Picking up the pieces from bushfire disaster in Australia

by AZREEN HANI / pic by AFP

CITIZENS of Australia are reeling, families are trying to rebuild their lives and the government is counting the billions of losses and potential impact to the economy.

The bushfires have ravaged over 12 million acres (4.9 million hectares) or almost six times the size of the state of Selangor.

At least 28 people have died, with more than 2,000 homes destroyed, according to news reports.

Experts estimated that a billion animals could have perished and the disaster will cost the Australian economy about A$5 billion (RM14 billion) in direct losses.

Horrific images of red skies, burning houses, dead animals and thousands having to flee their homes dominated global news.

“To say it is really bad is an understatement. We woke up with the red sky upon us and we are always on alert,” said Sydney resident Linh Dover-Ong to The Malaysian Reserve in a phone interview.

“The disaster is real. The red sky photos, the smoke, the devastating situation — bear in mind all the photos were not edited or ‘Photoshopped’. It is what we had gone through for the past couple of weeks,” she said.

While the worst is over, the impact from the environmental disaster continues to linger and locals are still living in despair.

“The fire has died down but there’s still a bit of smoke where we are. It was worse two weeks ago,” she added.

Ariff Azmi, a Malaysian-born restaurateur in Melbourne, said although bushfires are an annual natural occurrence during summer, it was so “distressing” to see a sheer size of the disaster this year.

“The size of the fires this year has been unprecedented and it’s scary to think what’s to come in the future,” Ariff said.

Ariff learned that his old home, where he used to live two years ago, had been destroyed by the fire.

“Alhamdulillah, we moved recently to a new suburb, so we escaped any direct contact with the bushfires.

“However, our old home that had beautiful wetlands behind it and with kangaroos coming right up to the backyard, had been destroyed.”

“It’s sad to think about the hundreds of kangaroos and animals that were burnt. Even our former neighbours had to be evacuated. The wetlands based on media images are just black and burnt from its former beauty,” he said.

For both Linh and Ariff, the thick smog they are facing is reminiscent of Kuala Lumpur’s haze, but the dry climate in Sydney and Melbourne make the haze situation worse.

“Sydney’s haze was the worst due to the burning. We were shielded here in Melbourne at the time,” said Ariff, adding that it was quite a spectacle how the fire spreads to all over Australia.

He said his family in Malaysia is very concerned about the situation. They had deferred their travel to Australia this summer due to the impact of the bushfires.

Finding Strength Amid the Calamity

Both Linh and Ariff were overwhelmed with the show of support from their respective community as they confronted the disaster.

“It’s amazing to see the volunteerism from the different communities here. From the heroes who are assisting the firefighters at the front line to the various communities who are donating time, money, food, comfort and housing to those who are affected.
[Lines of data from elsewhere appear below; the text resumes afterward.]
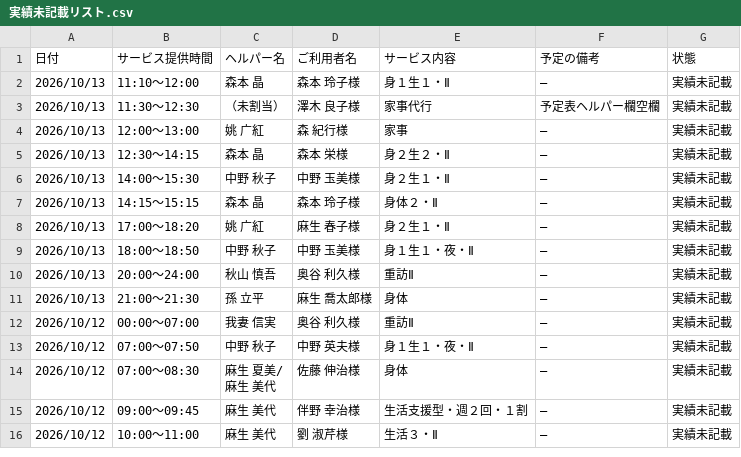
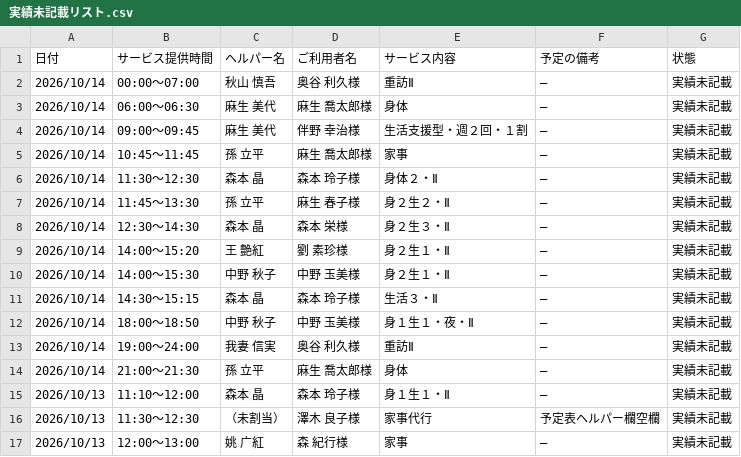
Before and after one commit to yyamamoto-stack/kaigo, a CSV file: data/実績未記載リスト.csv, drawn as a sheet; only a part is shown; the shorter side is filled out with more unchanged rows.

```diff
--- a/data/実績未記載リスト.csv
+++ b/data/実績未記載リスト.csv
@@ -1,2 +1,15 @@
 日付,サービス提供時間,ヘルパー名,ご利用者名,サービス内容,予定の備考,状態
+2026/10/14,00:00～07:00,秋山 慎吾,奥谷 利久様,重訪Ⅱ,―,実績未記載
+2026/10/14,06:00～06:30,麻生 美代,麻生 喬太郎様,身体,―,実績未記載
+2026/10/14,09:00～09:45,麻生 美代,伴野 幸治様,生活支援型・週２回・１割,―,実績未記載
+2026/10/14,10:45～11:45,孫 立平,麻生 喬太郎様,家事,―,実績未記載
+2026/10/14,11:30～12:30,森本 晶,森本 玲子様,身体２・Ⅱ,―,実績未記載
+2026/10/14,11:45～13:30,孫 立平,麻生 春子様,身２生２・Ⅱ,―,実績未記載
+2026/10/14,12:30～14:30,森本 晶,森本 栄様,身２生３・Ⅱ,―,実績未記載
+2026/10/14,14:00～15:20,王 艶紅,劉 素珍様,身２生１・Ⅱ,―,実績未記載
+2026/10/14,14:00～15:30,中野 秋子,中野 玉美様,身２生１・Ⅱ,―,実績未記載
+2026/10/14,14:30～15:15,森本 晶,森本 玲子様,生活３・Ⅱ,―,実績未記載
+2026/10/14,18:00～18:50,中野 秋子,中野 玉美様,身１生１・夜・Ⅱ,―,実績未記載
+2026/10/14,19:00～24:00,我妻 信実,奥谷 利久様,重訪Ⅱ,―,実績未記載
+2026/10/14,21:00～21:30,孫 立平,麻生 喬太郎様,身体,―,実績未記載
 2026/10/13,11:10～12:00,森本 晶,森本 玲子様,身１生１・Ⅱ,―,実績未記載
```
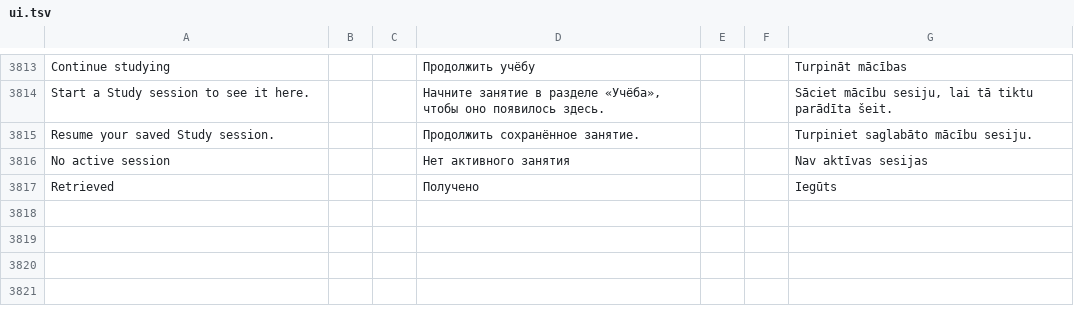
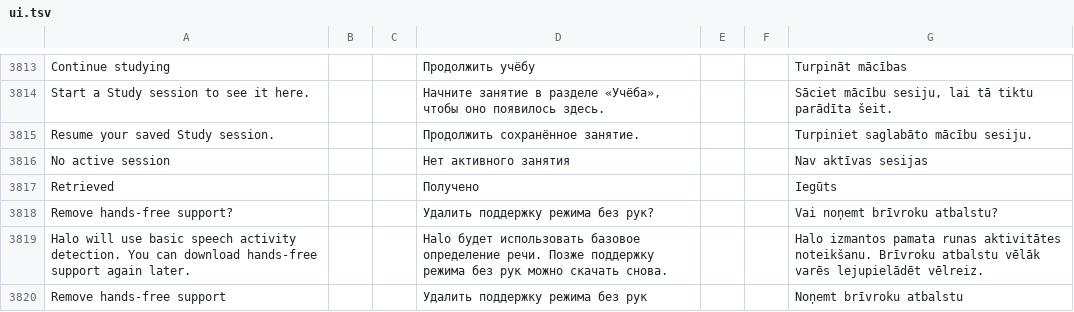
Before and after one commit to slafftrosheen/Halo, a TSV file: app/src/main/localization/ui.tsv, drawn as a sheet; only a part is shown, gaps mark what is left out; the diff names each change by its address in the sheet, - before the commit and + after, or states it on an @@ line.

Commit message:
[skip ci] Allow removing Silero speech activity model

```diff
--- a/app/src/main/localization/ui.tsv
+++ b/app/src/main/localization/ui.tsv
+row 3818: Remove hands-free support? |  |  | Удалить поддержку режима без рук? |  |  | Vai noņemt brīvroku atbalstu?
+row 3819: Halo will use basic speech activity detection. You can download hands-free support again later. |  |  | Halo будет использовать базовое определение речи. Позже поддержку режима без рук можно скачать снова. |  |  | Halo izmantos pamata runas aktivitātes noteikšanu. Brīvroku atbalstu vēlāk varēs lejupielādēt vēlreiz.
+row 3820: Remove hands-free support |  |  | Удалить поддержку режима без рук |  |  | Noņemt brīvroku atbalstu
```
Also changed, not shown: 13 other files.
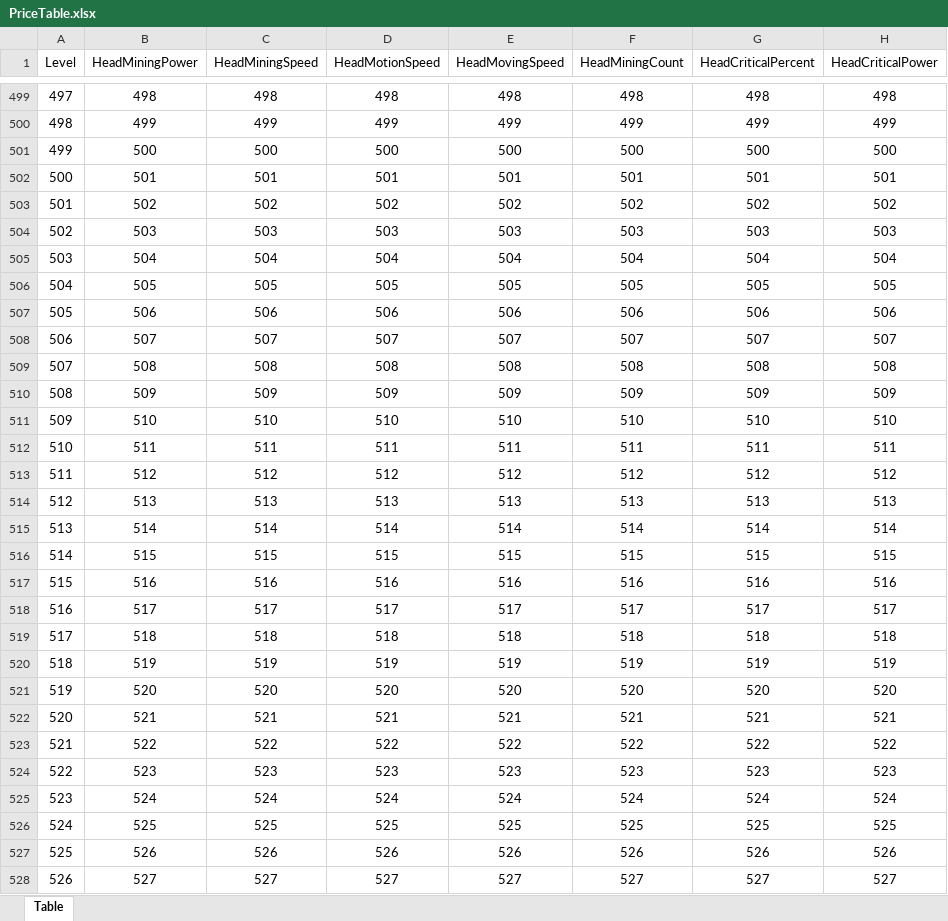
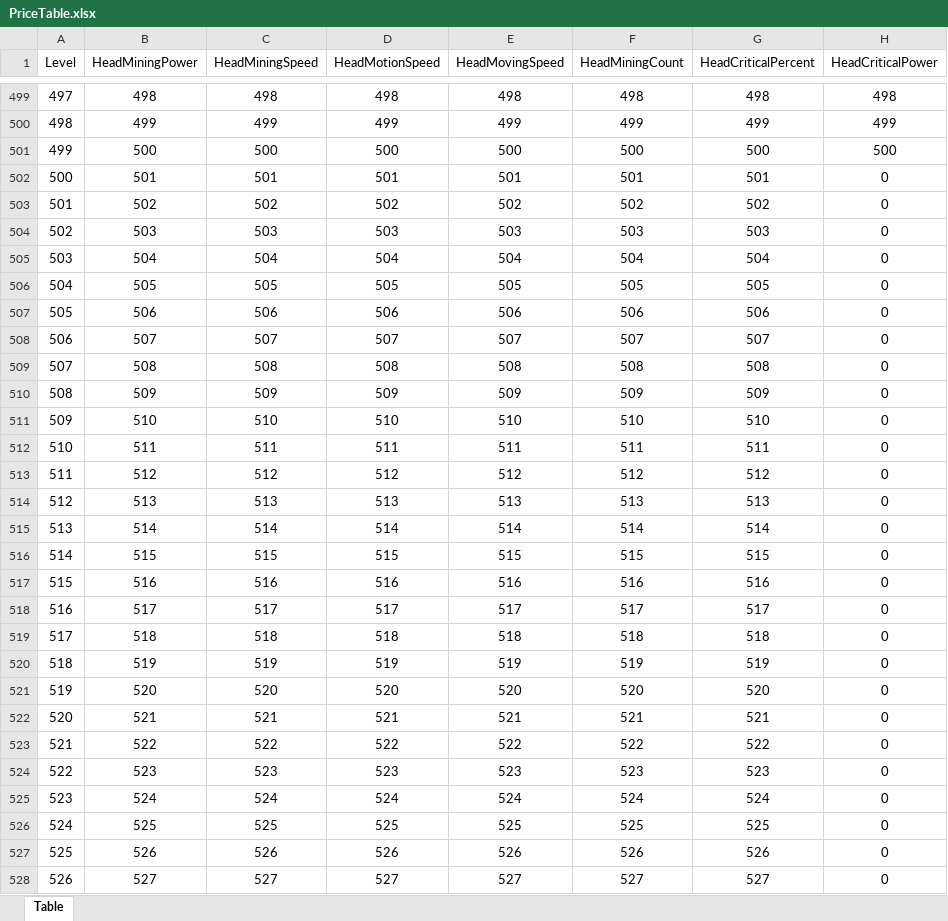
Before and after one commit to ChoHyeonSeong/FurryMine, an Excel workbook: FurryMine/Assets/Resources/Datas/PriceTable.xlsx, sheet Table, drawn as a sheet; only a part is shown, gaps mark what is left out; values as stored, in another font and other column widths than the file's, no borders; the diff covers the shown part only; the diff names each change by its address in the sheet, - before the commit and + after, or states it on an @@ line.

```diff
--- a/FurryMine/Assets/Resources/Datas/PriceTable.xlsx (sheet Table)
+++ b/FurryMine/Assets/Resources/Datas/PriceTable.xlsx (sheet Table)
-H502 (HeadCriticalPower): 501
+H502 (HeadCriticalPower): 0
-H503 (HeadCriticalPower): 502
+H503 (HeadCriticalPower): 0
-H504 (HeadCriticalPower): 503
+H504 (HeadCriticalPower): 0
-H505 (HeadCriticalPower): 504
+H505 (HeadCriticalPower): 0
-H506 (HeadCriticalPower): 505
+H506 (HeadCriticalPower): 0
-H507 (HeadCriticalPower): 506
+H507 (HeadCriticalPower): 0
-H508 (HeadCriticalPower): 507
+H508 (HeadCriticalPower): 0
-H509 (HeadCriticalPower): 508
+H509 (HeadCriticalPower): 0
-H510 (HeadCriticalPower): 509
+H510 (HeadCriticalPower): 0
-H511 (HeadCriticalPower): 510
+H511 (HeadCriticalPower): 0
-H512 (HeadCriticalPower): 511
+H512 (HeadCriticalPower): 0
-H513 (HeadCriticalPower): 512
+H513 (HeadCriticalPower): 0
-H514 (HeadCriticalPower): 513
+H514 (HeadCriticalPower): 0
-H515 (HeadCriticalPower): 514
+H515 (HeadCriticalPower): 0
-H516 (HeadCriticalPower): 515
+H516 (HeadCriticalPower): 0
-H517 (HeadCriticalPower): 516
+H517 (HeadCriticalPower): 0
-H518 (HeadCriticalPower): 517
+H518 (HeadCriticalPower): 0
-H519 (HeadCriticalPower): 518
+H519 (HeadCriticalPower): 0
-H520 (HeadCriticalPower): 519
+H520 (HeadCriticalPower): 0
-H521 (HeadCriticalPower): 520
+H521 (HeadCriticalPower): 0
-H522 (HeadCriticalPower): 521
+H522 (HeadCriticalPower): 0
-H523 (HeadCriticalPower): 522
+H523 (HeadCriticalPower): 0
-H524 (HeadCriticalPower): 523
+H524 (HeadCriticalPower): 0
-H525 (HeadCriticalPower): 524
+H525 (HeadCriticalPower): 0
-H526 (HeadCriticalPower): 525
+H526 (HeadCriticalPower): 0
-H527 (HeadCriticalPower): 526
+H527 (HeadCriticalPower): 0
-H528 (HeadCriticalPower): 527
+H528 (HeadCriticalPower): 0
```
Also changed, not shown: 473 edited cells elsewhere in this sheet, 12 other files.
“People are distraught, but there’s a sense of strength. Everybody in the country is trying to help out in any way they can,” Ariff said.

Linh, who runs a local sewing business, was touched when her seven-year-old daughter, Belle, wanted to learn sewing pouches and wraps for the rescued animals.

“This is a good time as any to teach her how (to sew) and so far, she alone had sewn about seven wraps and pouches, together with her younger brother, Recce,” said the proud mother.

Her contribution may be small as it is estimated that the animals will need up to 10,000 blankets, wraps or pouches.

“If one person can donate about a hundred, imagine what a thousand people can do,” she said.

Ariff, who has been living in Australia since 1991, at times feel “almost guilty” as he and his family live in a safe part of the country.

“The best I can do is donate money and pray for the best to those who are suffering and to those fighting the fires on the front line,” he said.

Ariff said climate change would make future bushfires even more devastating and frequent.

“So, we’ll have to review our plans in the future,” he said.

Calling for International Support

Linh said local celebrities such as comedian Celeste Barber had managed to raise A$41 million in donation, and other A-listers such as Nicole Kidman, Liam and Chris Hemsworth, as well as Hugh Jackman had pledged A$500,000 each to help rebuild the country.

“I am sure we will need more especially to rebuild the houses. I can’t imagine how much it will cost,” she said.

Last week, Economic Affairs Minister Datuk Seri Mohamed Azmin Ali said the Cabinet has agreed to send help to Australia and the mission will be coordinated by the National Disaster Management Agency.

Linh and Ariff expressed hopes for more international aide to arrive in Australia.

“We are overwhelmed and grateful with all the kindness shown to us. This crisis has shown us the real face of humanity from all over the world.

“I hope we can get more support as we are making the best as we try to rebuild our lives the best way we can,” she added.